#### [To do]
Copy out each line below that has the word "width" in it.
┄┄┄┄┄┄
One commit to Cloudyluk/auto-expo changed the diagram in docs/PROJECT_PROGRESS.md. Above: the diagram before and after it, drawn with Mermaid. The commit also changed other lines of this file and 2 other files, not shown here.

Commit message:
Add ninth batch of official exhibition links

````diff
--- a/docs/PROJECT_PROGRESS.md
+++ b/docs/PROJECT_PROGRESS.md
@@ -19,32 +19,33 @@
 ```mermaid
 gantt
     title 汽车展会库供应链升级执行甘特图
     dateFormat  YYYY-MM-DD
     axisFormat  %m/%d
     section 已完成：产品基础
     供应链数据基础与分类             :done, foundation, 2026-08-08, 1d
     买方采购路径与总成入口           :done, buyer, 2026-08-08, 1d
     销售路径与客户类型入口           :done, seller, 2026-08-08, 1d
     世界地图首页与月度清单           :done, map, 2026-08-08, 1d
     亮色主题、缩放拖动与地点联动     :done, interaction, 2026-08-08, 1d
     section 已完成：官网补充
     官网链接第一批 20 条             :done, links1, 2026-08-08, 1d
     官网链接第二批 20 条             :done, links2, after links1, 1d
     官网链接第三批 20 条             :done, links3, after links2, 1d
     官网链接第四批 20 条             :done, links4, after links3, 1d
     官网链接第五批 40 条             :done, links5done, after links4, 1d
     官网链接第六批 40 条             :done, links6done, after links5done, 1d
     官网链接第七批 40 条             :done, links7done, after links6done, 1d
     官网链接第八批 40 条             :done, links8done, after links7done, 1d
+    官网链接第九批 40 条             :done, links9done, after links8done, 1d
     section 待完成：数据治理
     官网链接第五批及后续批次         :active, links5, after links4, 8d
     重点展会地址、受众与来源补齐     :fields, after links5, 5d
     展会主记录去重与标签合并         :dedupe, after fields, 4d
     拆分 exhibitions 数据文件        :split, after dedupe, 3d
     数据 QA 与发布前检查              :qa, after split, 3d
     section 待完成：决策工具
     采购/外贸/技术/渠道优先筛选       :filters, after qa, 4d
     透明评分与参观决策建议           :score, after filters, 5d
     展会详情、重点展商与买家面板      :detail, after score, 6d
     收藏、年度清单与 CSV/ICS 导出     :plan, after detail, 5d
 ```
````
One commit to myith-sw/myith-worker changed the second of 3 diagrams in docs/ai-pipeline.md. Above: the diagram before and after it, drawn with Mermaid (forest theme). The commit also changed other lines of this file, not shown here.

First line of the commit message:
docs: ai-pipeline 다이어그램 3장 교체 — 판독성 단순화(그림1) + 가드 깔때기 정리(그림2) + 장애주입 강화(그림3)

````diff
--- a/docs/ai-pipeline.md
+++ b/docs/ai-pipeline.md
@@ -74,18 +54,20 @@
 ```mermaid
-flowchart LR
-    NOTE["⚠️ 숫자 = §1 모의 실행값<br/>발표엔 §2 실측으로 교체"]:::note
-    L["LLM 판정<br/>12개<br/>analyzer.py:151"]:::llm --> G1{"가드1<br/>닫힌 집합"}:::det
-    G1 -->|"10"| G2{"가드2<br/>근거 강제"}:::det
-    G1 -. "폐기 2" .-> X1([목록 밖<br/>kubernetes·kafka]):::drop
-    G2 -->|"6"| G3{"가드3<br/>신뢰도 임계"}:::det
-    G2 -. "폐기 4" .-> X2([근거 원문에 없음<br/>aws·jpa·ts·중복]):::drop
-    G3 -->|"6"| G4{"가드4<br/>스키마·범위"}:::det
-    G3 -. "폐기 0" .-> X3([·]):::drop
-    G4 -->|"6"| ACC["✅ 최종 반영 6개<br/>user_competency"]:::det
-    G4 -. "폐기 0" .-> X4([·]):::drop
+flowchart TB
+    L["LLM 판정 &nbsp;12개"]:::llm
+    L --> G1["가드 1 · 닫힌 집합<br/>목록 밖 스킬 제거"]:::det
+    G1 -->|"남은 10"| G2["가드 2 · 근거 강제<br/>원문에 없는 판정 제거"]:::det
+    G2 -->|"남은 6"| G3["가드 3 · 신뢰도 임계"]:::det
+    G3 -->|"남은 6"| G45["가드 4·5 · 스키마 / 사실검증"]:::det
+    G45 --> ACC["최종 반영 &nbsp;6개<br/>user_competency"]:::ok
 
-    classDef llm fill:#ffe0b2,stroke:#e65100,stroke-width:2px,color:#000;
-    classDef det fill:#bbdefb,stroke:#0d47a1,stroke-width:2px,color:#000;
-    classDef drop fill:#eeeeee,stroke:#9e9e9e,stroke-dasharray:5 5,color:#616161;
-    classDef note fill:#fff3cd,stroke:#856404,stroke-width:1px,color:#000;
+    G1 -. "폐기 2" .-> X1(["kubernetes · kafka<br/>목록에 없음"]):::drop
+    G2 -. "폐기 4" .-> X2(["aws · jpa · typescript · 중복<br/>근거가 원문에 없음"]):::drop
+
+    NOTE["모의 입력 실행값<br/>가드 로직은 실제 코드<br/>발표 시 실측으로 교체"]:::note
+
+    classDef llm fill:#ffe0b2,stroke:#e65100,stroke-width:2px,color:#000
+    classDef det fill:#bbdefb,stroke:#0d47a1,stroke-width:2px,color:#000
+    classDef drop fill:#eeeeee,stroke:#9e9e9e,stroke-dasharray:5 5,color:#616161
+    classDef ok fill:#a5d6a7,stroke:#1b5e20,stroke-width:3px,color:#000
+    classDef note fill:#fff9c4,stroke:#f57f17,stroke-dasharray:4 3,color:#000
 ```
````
┄┄┄┄┄┄
#### [Exercise result]
-    classDef llm fill:#ffe0b2,stroke:#e65100,stroke-width:2px,color:#000;
-    classDef det fill:#bbdefb,stroke:#0d47a1,stroke-width:2px,color:#000;
-    classDef note fill:#fff3cd,stroke:#856404,stroke-width:1px,color:#000;
+    classDef llm fill:#ffe0b2,stroke:#e65100,stroke-width:2px,color:#000
+    classDef det fill:#bbdefb,stroke:#0d47a1,stroke-width:2px,color:#000
+    classDef ok fill:#a5d6a7,stroke:#1b5e20,stroke-width:3px,color:#000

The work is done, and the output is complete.